*WORK INSTRUCTIONS*.
Filter these records by the string "Dashboard", copying each line that holds it.

*PROVIDED RECORDS*.
----------
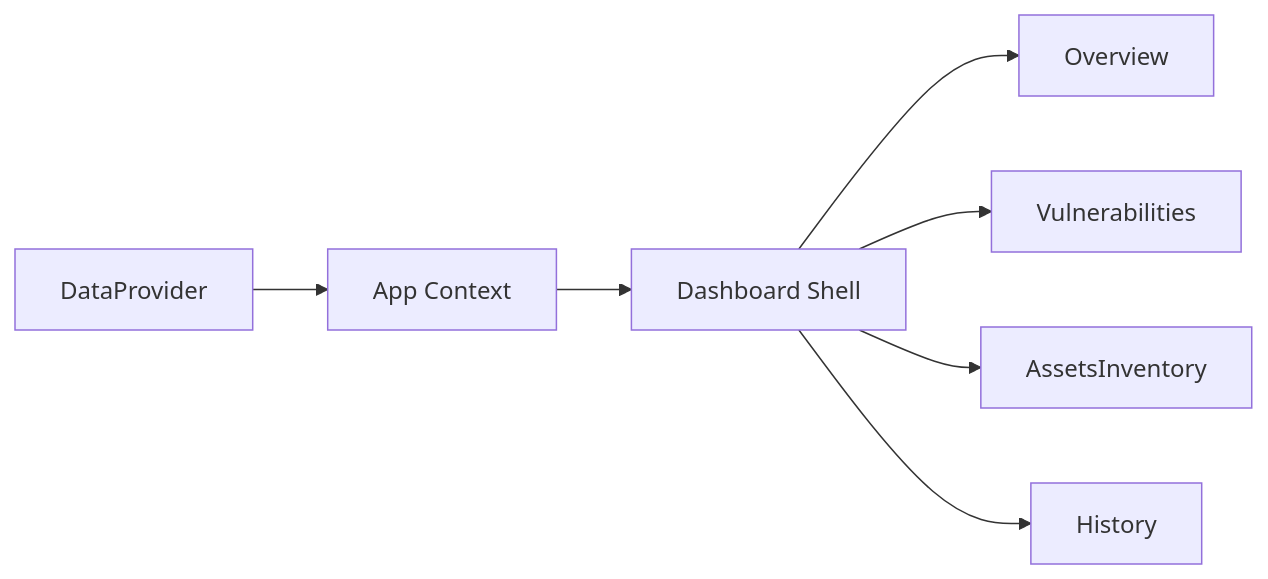
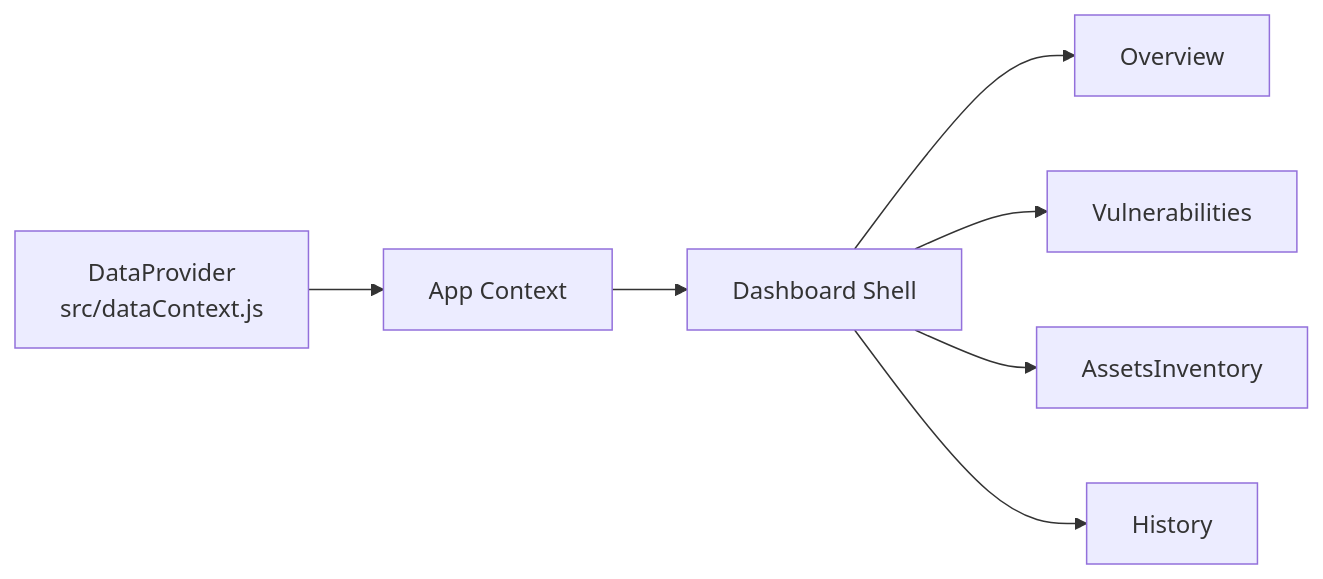
The third of 5 diagrams in README.md (InfraCrawlers/EVAPA-Dashboard), drawn with Mermaid before and after one commit. The commit also changed other lines of this file and 12 other files, not shown here.

````diff
--- a/README.md
+++ b/README.md
@@ -183,17 +244,17 @@
 ```mermaid
 graph LR
-  DP[DataProvider]
+  DP[DataProvider<br/>src/dataContext.js]
   Context[App Context]
   Dashboard[Dashboard Shell]
   Overview[Overview]
   Vuln[Vulnerabilities]
   Assets[AssetsInventory]
   History[History]
 
   DP --> Context
   Context --> Dashboard
   Dashboard --> Overview
   Dashboard --> Vuln
   Dashboard --> Assets
   Dashboard --> History
 ```
````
----------
*EXERCISE ANSWER*.
The third of 5 diagrams in README.md (InfraCrawlers/EVAPA-Dashboard), drawn with Mermaid before and after one commit. The commit also changed other lines of this file and 12 other files, not shown here.
   Dashboard[Dashboard Shell]
   Context --> Dashboard
   Dashboard --> Overview
   Dashboard --> Vuln
   Dashboard --> Assets
   Dashboard --> History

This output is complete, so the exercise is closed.